Every player in Football Manager Handheld is rated on a scale of 1 to 20 in no fewer than 17 visible attributes. Ratings for skills such as crossing, tackling, teamwork, and stamina can tell you a lot about a player, but since there are also a number of invisible attributes at play in the background, the only way you'll ever really get to know a player is by having your scout check them out or by seeing them in action yourself. If you rush in and sign a new player without first checking him out you might find that your new star is ready to give up any time your team goes a goal behind, for example, or that he has a penchant for starting trouble with other players in the dressing room. The transfer market is arguably one of the most engaging things about Football Manager Handheld, and there are few things more satisfying than seeing a teenager that you plucked from some unknown team making a name for himself (and perhaps money for your club) on the European stage as a result of the training he received under your management.

You don't actually get to "see" players in Football Manager Handheld, of course, because matches are played out using little more than a coloured bar representing the two teams' recent possession and text-based commentary. It's a virtually identical system to that employed in the Championship Manager games of old, and while it might sound prehistoric to any of you who aren't familiar with the series, fans would argue that the games you see being played out in your head while reading the commentary and checking your players' stats are often superior to those that you see being contested by polygonal teams in other management games. In that regard, Football Manager can be likened to reading a good book, while some other management games might be compared to watching a movie that's based on but just isn't as good as that same book.
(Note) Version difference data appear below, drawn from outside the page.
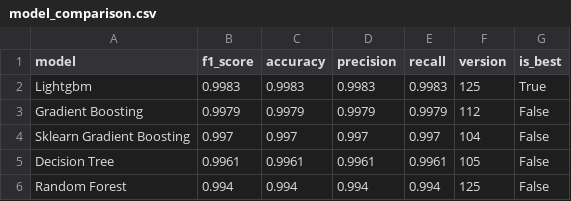
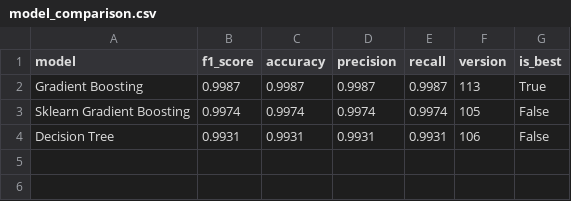
Before and after one commit to saqibahmadsiddiqui/aqi-forecasting-system, a CSV file: data/processed/model_comparison.csv, drawn as a sheet.

```diff
--- a/data/processed/model_comparison.csv
+++ b/data/processed/model_comparison.csv
@@ -1,6 +1,4 @@
 model,f1_score,accuracy,precision,recall,version,is_best
-Lightgbm,0.9983,0.9983,0.9983,0.9983,125,True
-Gradient Boosting,0.9979,0.9979,0.9979,0.9979,112,False
-Sklearn Gradient Boosting,0.997,0.997,0.997,0.997,104,False
-Decision Tree,0.9961,0.9961,0.9961,0.9961,105,False
-Random Forest,0.994,0.994,0.994,0.994,125,False
+Gradient Boosting,0.9987,0.9987,0.9987,0.9987,113,True
+Sklearn Gradient Boosting,0.9974,0.9974,0.9974,0.9974,105,False
+Decision Tree,0.9931,0.9931,0.9931,0.9931,106,False
```
Also changed, not shown: data/processed/latest_predictions.csv.
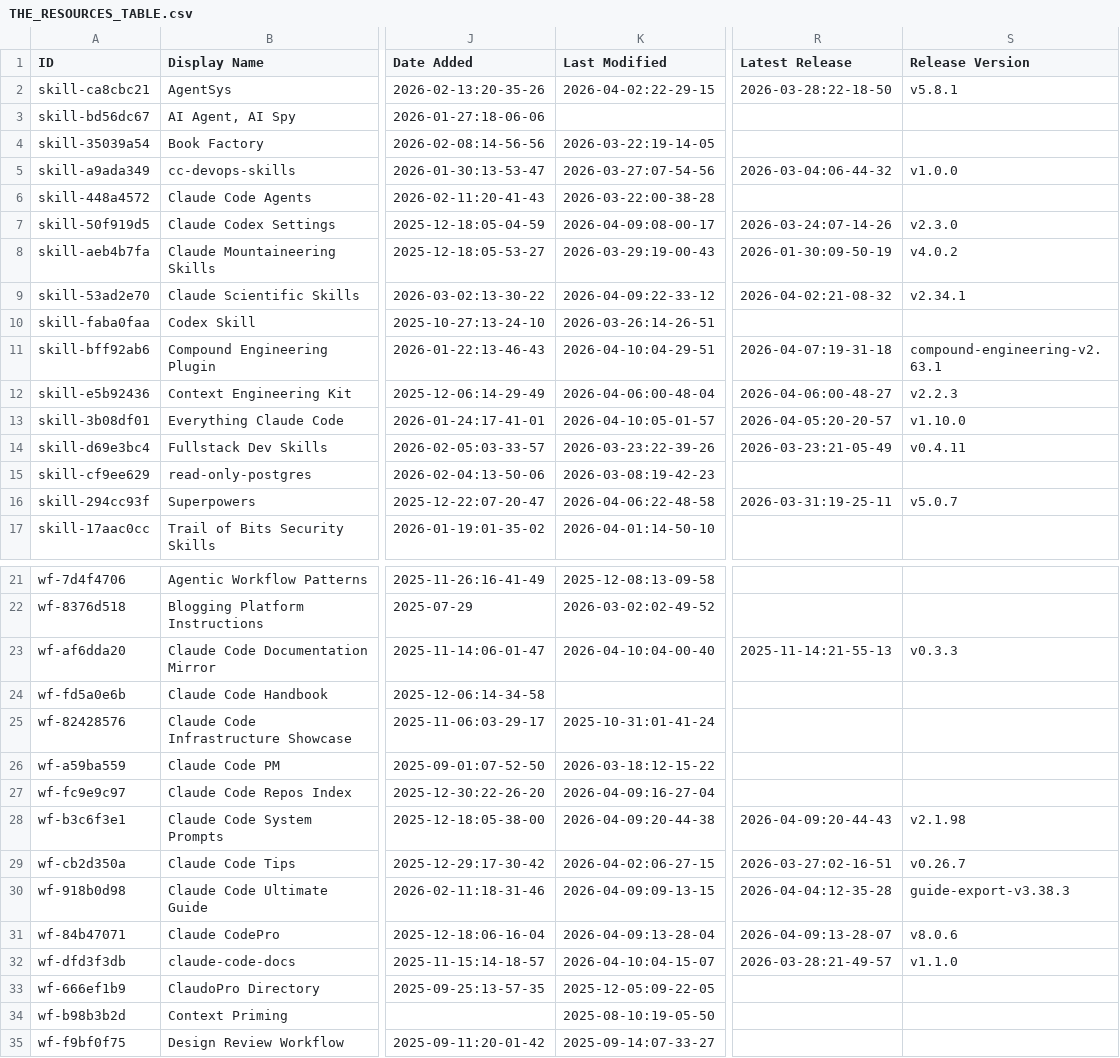
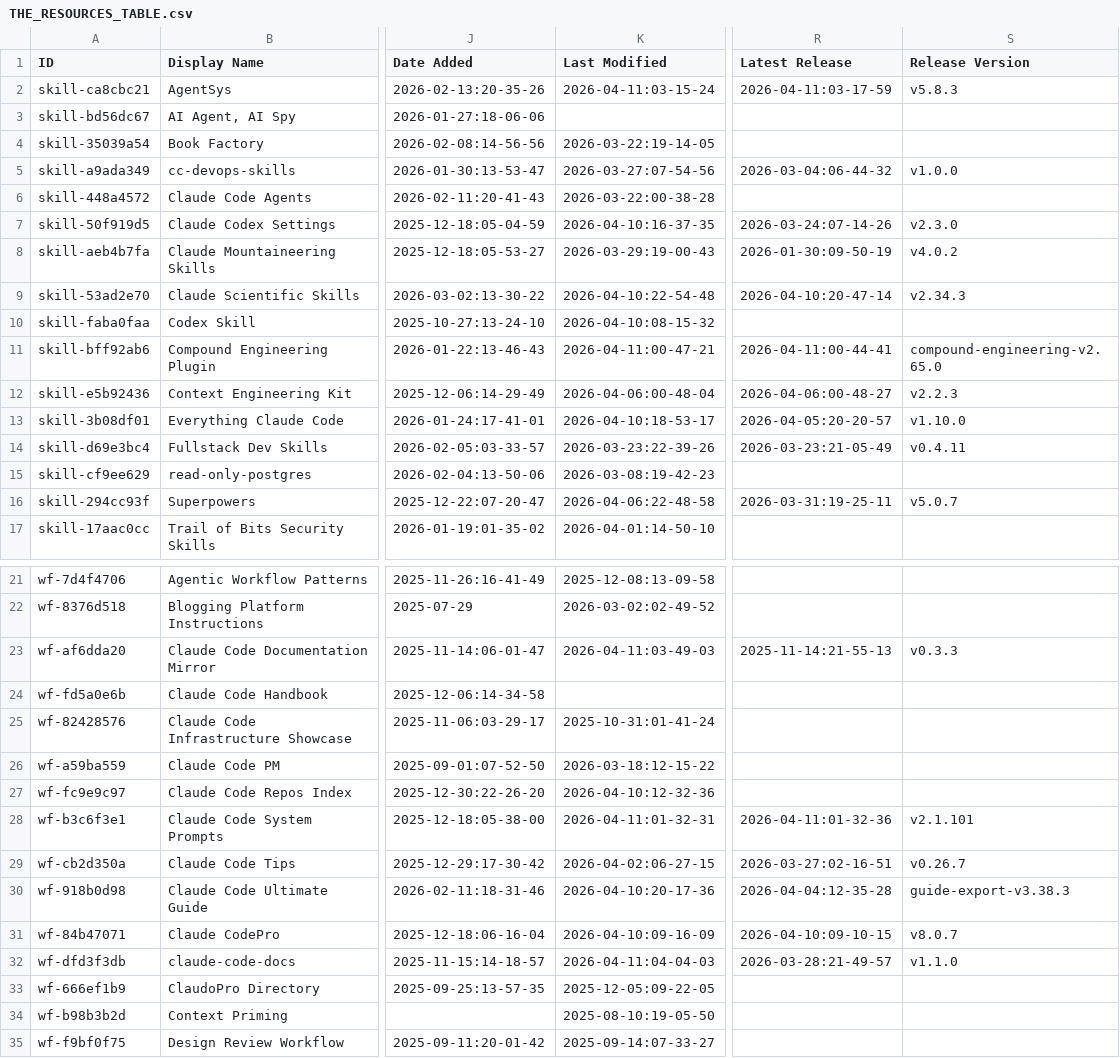
Before and after one commit to wenli/awesome-claude-code, a CSV file: THE_RESOURCES_TABLE.csv, drawn as a sheet; only a part is shown, gaps mark what is left out; the diff covers the shown part only; the diff names each change by its address in the sheet, - before the commit and + after, or states it on an @@ line.

```diff
--- a/THE_RESOURCES_TABLE.csv
+++ b/THE_RESOURCES_TABLE.csv
-K2 (Last Modified): 2026-04-02:22-29-15
+K2 (Last Modified): 2026-04-11:03-15-24
-R2 (Latest Release): 2026-03-28:22-18-50
+R2 (Latest Release): 2026-04-11:03-17-59
-S2 (Release Version): v5.8.1
+S2 (Release Version): v5.8.3
-K7 (Last Modified): 2026-04-09:08-00-17
+K7 (Last Modified): 2026-04-10:16-37-35
-K9 (Last Modified): 2026-04-09:22-33-12
+K9 (Last Modified): 2026-04-10:22-54-48
-R9 (Latest Release): 2026-04-02:21-08-32
+R9 (Latest Release): 2026-04-10:20-47-14
-S9 (Release Version): v2.34.1
+S9 (Release Version): v2.34.3
-K10 (Last Modified): 2026-03-26:14-26-51
+K10 (Last Modified): 2026-04-10:08-15-32
-K11 (Last Modified): 2026-04-10:04-29-51
+K11 (Last Modified): 2026-04-11:00-47-21
-R11 (Latest Release): 2026-04-07:19-31-18
+R11 (Latest Release): 2026-04-11:00-44-41
-S11 (Release Version): compound-engineering-v2.63.1
+S11 (Release Version): compound-engineering-v2.65.0
-K13 (Last Modified): 2026-04-10:05-01-57
+K13 (Last Modified): 2026-04-10:18-53-17
-K23 (Last Modified): 2026-04-10:04-00-40
+K23 (Last Modified): 2026-04-11:03-49-03
-K27 (Last Modified): 2026-04-09:16-27-04
+K27 (Last Modified): 2026-04-10:12-32-36
-K28 (Last Modified): 2026-04-09:20-44-38
+K28 (Last Modified): 2026-04-11:01-32-31
-R28 (Latest Release): 2026-04-09:20-44-43
+R28 (Latest Release): 2026-04-11:01-32-36
-S28 (Release Version): v2.1.98
+S28 (Release Version): v2.1.101
-K30 (Last Modified): 2026-04-09:09-13-15
+K30 (Last Modified): 2026-04-10:20-17-36
-K31 (Last Modified): 2026-04-09:13-28-04
+K31 (Last Modified): 2026-04-10:09-16-09
-R31 (Latest Release): 2026-04-09:13-28-07
+R31 (Latest Release): 2026-04-10:09-10-15
-S31 (Release Version): v8.0.6
+S31 (Release Version): v8.0.7
-K32 (Last Modified): 2026-04-10:04-15-07
+K32 (Last Modified): 2026-04-11:04-04-03
```
Also changed, not shown: 23 edited cells elsewhere in this file.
It's disappointing that the game's only sound comes courtesy of a clicking noise when you're navigating menus, but the lack of other audio does mean that the UMD never needs to be accessed once the game is loaded, which means the battery lasts a lot longer. Football Manager Handheld also has the unique distinction of being a game that you can play (watch) for so long without touching anything that the dim-screen screensaver sometimes kicks in midmatch.

It's unlikely that you'll field the exact same team for more than two or three consecutive matches.
It's unlikely that you'll field the exact same team for more than two or three consecutive matches.

Once your list of player names and statistics steps out onto the pitch, you'll find that matches offer the same kind of emotional roller coaster that you might experience as a real-life fan of the sport. Goals are disallowed, players are sent off, penalty appeals are dismissed, and nasty tackles can see your best players relegated to the injuries list for months at a time. The danger with any sports-management game is that you can simply settle on your preferred formation, lineup, and tactics at the start of a season, and then do little more than press "start" ahead of each match thereafter. This simply isn't the case with Football Manager Handheld, because in addition to the aforementioned red card and injury dramas, many players will need to be rested regularly, will be called up for international duty, or will simply have bad days.

Football Manager Handheld doesn't come close to offering as much depth as its PC and Xbox 360 counterparts, but given how long it takes to play those games properly, that's really no bad thing. Football Manager Handheld is a game that can be enjoyed for 10 minutes at a time or 10 hours at a time, and while some kind of multiplayer content would've been welcome, the single-player game is such that you'll likely still be in charge of the same team a year or two from now. If you're a Football Manager veteran, you'll find plenty that's familiar here, and if you're a newcomer to the series, this handheld "light" version of the PC favourite is a great place to start.

The Good

  • Easy on the eyes
  • Great for newcomers and veterans alike
  • Uncomplicated menu system
  • Can play for hours between battery charges

The Bad

  • Only one sound effect
  • No multiplayer support